My First Book Club Meeting! (Mostly Dead Things, By Kristen Arnett)

Mostly Dead Things
By Kristen Arnett

My sister’s family visited DC from Texas not too long ago. After a very hot morning wandering around Mount Vernon (the historical site, not the neighborhood), John and I took them to Virtue Grain and Feed in Old Town Alexandria for lunch. My sister suggested we check out the bookstore right next to it afterward, and I am SO glad she did!

I discovered three things on that visit. 1. Old Town Books is cute and fun. 2. They have book clubs! Which I decided immediately to join. and 3. They’e hosting an Emerging Writer’s Festival in August (that I knew I HAD to be part of).


I’ve actually been meaning to read more fiction for a while now. I generally gravitate toward nonfiction books, usually history or self help. If I DO read a fiction book, it’s probably a Tamora Pierce novel or historical fiction set around the English Renaissance (Tudor Times are MY JAM), or maybe Jane Austen. I also regularly act in Shakespeare plays, although I’m not sure how much that counts towards reading. But since I’m writing fiction now, I clearly need to read more of it. I wasn’t sure where to start though, which is why I was so happy to learn about Old Town Books’ book club! I figured this was a perfect way to discover new fiction and make new literary friends while also overanalyzing stories (which is one of my favorite things).

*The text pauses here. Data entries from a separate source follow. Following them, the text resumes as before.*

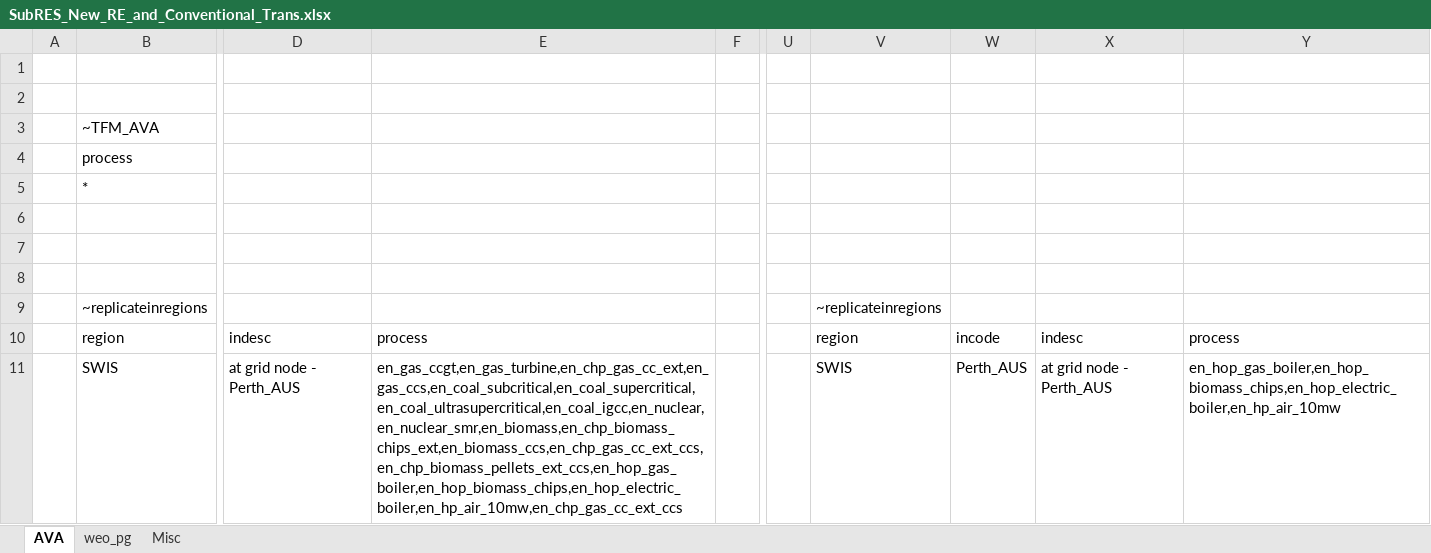
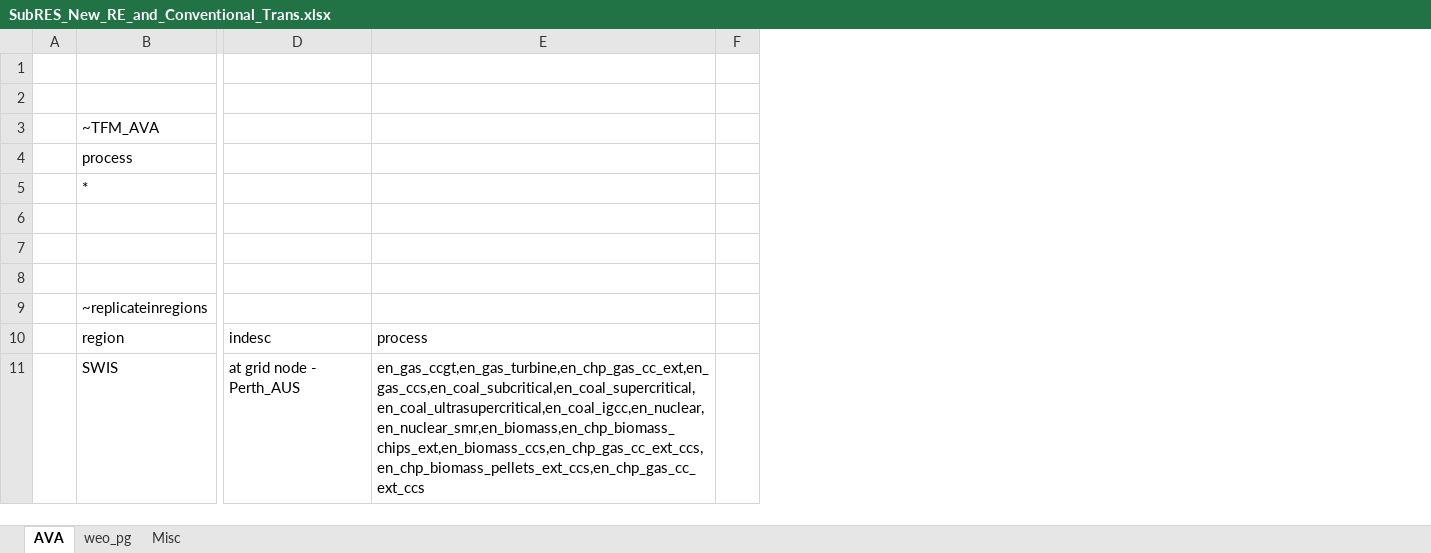
Before and after one commit to akanudia/VerveStacks_SWIS_grids_kan20, an Excel workbook: SubRES_Tmpl/SubRES_New_RE_and_Conventional_Trans.xlsx, sheet AVA, drawn as a sheet; only a part is shown, gaps mark what is left out; values as stored, in another font and other column widths than the file's, no borders; removed rows and columns are numbered as before the commit, all else as after; the diff covers the shown part only; the diff names each change by its address in the sheet, - before the commit and + after, or states it on an @@ line.

```diff
--- a/SubRES_Tmpl/SubRES_New_RE_and_Conventional_Trans.xlsx (sheet AVA)
+++ b/SubRES_Tmpl/SubRES_New_RE_and_Conventional_Trans.xlsx (sheet AVA)
-column E, rows 10-11: process | en_gas_ccgt,en_gas_turbine,en_chp_gas_cc_ext,en_gas_ccs,en_coal_subcritical,en_coal_supercritical,en_coal_ultrasupercritical,en_coal_igcc,en_nuclear,en_nuclear_smr,en_biomass,en_chp_biomass_chips_ext,en_biomass_ccs,en_chp_gas_cc_ext_ccs,en_chp_biomass_pellets_ext_ccs,en_hop_gas_boiler,en_hop_biomass_chips,en_hop_electric_boiler,en_hp_air_10mw,en_chp_gas_cc_ext_ccs
+column E, rows 10-11: process | en_gas_ccgt,en_gas_turbine,en_chp_gas_cc_ext,en_gas_ccs,en_coal_subcritical,en_coal_supercritical,en_coal_ultrasupercritical,en_coal_igcc,en_nuclear,en_nuclear_smr,en_biomass,en_chp_biomass_chips_ext,en_biomass_ccs,en_chp_gas_cc_ext_ccs,en_chp_biomass_pellets_ext_ccs,en_chp_gas_cc_ext_ccs
-column U, empty
-column V, rows 9-11: ~replicateinregions | region | SWIS
-column W, rows 10-11: incode | Perth_AUS
-column X, rows 10-11: indesc | at grid node - Perth_AUS
-column Y, rows 10-11: process | en_hop_gas_boiler,en_hop_biomass_chips,en_hop_electric_boiler,en_hp_air_10mw
```
Also changed, not shown: 16 edited cells elsewhere in this sheet, SubRES_Tmpl/SubRES_New_RE_and_Conventional.xlsx, SuppXLS/Scen_Base_VS.xlsx, 16 other files.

My first meeting was this last Saturday! This is the first book club I can actively remember going to, honestly. And it was delightful! We discussed “Mostly Dead Things,” by Kristen Arnett. It’s a wonderfully wacky book about how a family moves on after their paternal figure’s suicide. He was a taxidermist, as is the narrator Jessa-Lyn, and the book explores this craft in a really fascinating, realistic, and occasionally gory way. The narrator’s mother starts to work through her grief by making art in the form of sexually explicit taxidermy scenes, which leads to her meeting an art gallery owner and creating her own full art exhibit. The narrator ends up in a twisty relationship with the gallery owner, Lucinda, and shenanigans continue from there. It’s also a beautiful exploration of the nature of grief and family. It’s a tough read at times, just because it’s so emotional and raw, but I really enjoyed it and I greatly enjoyed talking to other book fans about it. My friend Arielle came along with me and we had a good time!

Also there was a dog. A DOG. All bookstores need dogs.


The author Kristen Arnett joined the meeting after a bit and we got to ask her some questions! She had some really thoughtful answers. She also talked about how she fit her writing into her life with her full-time job as a librarian - basically, she committed to writing 1,000 words every day Monday-Friday. She didn’t have to write on the weekend, but if she did, that was cool too. I’ve found this mindset really inspiring and have made a similar commitment in my own life (using the Momentum habit tracking app).*

Afterward, Kristen signed books for everyone. She had the coolest way of doing so too - she put hearts into various portions of the title on the title page! I really appreciated the extra effort she put into making the autograph experience more unique and it gives me ideas for the future. :)

I can’t wait for next month’s meeting! I haven’t figured out what the book is yet, but I keep checking their website obsessively and someday I’ll know!

*I previously used the Habitbull habit tracking app, but I switched to Momentum to save money. It’s a very similar set up and only cost $5-6 instead of the $20 per year for Habitbull.